The royal banners forward go,
The cross shines forth in mystic glow;
Where he in flesh, our flesh who made,
Our sentence bore, our ransom paid.

It’s not a text that seems to have appealed to many composers down the ages, a notable exception being Franz Liszt, whose Via Crucis (discussed briefly in 2009) opens with a fortissimo rendition of this hymn. Much more recently, in 2003 Jonathan Harvey composed a new setting using the English translation by J. M. Neale.

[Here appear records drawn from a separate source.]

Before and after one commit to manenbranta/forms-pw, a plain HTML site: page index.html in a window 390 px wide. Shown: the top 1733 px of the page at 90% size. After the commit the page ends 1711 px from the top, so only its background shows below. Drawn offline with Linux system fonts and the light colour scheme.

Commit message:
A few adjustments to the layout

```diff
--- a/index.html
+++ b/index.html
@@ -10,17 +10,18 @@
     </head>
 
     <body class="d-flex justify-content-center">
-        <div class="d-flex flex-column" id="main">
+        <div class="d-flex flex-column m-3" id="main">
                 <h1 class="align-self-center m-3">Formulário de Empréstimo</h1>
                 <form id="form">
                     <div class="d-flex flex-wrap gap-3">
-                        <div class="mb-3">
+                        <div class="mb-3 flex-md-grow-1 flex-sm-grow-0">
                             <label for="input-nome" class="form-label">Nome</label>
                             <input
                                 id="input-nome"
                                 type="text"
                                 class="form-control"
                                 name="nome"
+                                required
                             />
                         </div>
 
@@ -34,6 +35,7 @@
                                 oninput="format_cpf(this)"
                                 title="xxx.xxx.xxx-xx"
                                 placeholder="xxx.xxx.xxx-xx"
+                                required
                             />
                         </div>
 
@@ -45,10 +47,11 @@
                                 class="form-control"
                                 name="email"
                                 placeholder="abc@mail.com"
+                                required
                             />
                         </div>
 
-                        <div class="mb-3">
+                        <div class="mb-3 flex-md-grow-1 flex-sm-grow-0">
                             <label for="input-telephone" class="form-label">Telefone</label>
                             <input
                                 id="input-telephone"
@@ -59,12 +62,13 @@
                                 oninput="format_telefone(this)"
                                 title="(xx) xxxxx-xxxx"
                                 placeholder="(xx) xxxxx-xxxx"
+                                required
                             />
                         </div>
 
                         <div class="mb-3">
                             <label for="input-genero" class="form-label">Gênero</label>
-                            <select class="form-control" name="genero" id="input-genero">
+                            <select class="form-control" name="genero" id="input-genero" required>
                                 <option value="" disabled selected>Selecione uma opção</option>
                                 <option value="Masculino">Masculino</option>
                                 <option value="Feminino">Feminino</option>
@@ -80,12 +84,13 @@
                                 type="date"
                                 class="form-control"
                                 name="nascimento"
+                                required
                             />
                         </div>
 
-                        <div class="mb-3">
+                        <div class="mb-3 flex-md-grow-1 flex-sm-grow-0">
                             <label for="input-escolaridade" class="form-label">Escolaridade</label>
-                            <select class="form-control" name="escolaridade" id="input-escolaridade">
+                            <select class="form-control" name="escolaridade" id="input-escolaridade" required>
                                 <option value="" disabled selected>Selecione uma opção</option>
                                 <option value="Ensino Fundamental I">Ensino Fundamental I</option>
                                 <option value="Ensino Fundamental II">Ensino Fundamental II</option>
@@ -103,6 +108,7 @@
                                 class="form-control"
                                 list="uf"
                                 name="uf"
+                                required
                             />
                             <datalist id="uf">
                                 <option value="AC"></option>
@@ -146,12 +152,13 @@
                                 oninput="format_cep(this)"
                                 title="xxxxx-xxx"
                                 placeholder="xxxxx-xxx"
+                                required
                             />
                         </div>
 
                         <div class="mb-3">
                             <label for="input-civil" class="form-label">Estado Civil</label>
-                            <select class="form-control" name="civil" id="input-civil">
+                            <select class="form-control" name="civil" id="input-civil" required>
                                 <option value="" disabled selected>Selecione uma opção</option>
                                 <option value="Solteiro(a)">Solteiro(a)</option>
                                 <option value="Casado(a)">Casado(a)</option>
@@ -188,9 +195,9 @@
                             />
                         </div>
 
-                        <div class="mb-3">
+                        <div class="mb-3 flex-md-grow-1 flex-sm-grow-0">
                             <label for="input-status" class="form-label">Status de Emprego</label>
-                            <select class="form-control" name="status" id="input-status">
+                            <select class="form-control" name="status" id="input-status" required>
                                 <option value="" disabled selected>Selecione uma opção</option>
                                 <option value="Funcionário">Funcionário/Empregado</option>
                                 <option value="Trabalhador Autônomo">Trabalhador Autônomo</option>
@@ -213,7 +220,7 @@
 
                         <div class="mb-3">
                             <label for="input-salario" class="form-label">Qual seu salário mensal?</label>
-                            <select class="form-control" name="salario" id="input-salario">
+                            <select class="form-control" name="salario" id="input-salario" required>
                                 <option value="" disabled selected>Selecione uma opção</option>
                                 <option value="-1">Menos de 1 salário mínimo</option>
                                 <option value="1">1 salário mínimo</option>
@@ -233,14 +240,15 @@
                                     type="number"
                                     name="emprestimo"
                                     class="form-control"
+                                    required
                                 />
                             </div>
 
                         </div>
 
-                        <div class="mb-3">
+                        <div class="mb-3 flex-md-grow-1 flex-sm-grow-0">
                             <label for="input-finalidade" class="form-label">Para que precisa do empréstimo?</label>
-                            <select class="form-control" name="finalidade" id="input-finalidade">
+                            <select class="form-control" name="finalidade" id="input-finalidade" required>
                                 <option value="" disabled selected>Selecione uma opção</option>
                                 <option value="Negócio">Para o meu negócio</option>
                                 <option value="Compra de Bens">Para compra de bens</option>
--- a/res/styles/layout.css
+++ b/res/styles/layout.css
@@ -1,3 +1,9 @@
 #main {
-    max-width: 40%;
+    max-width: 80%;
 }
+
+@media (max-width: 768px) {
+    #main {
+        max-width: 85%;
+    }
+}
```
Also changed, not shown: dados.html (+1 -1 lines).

Despite lasting barely four minutes, Harvey creates an atmosphere both intense and mysterious, the men and women answering each other in stately rising fifths. Only gradually do they move out of reverential shadow, drawn out by the descriptive references to Christ on the cross; the forced tutti Harvey creates captures well the ambivalence of Holy Week, its ultimate tone of celebration violently militated against by the preceding downward spiral into suffering and death. Read more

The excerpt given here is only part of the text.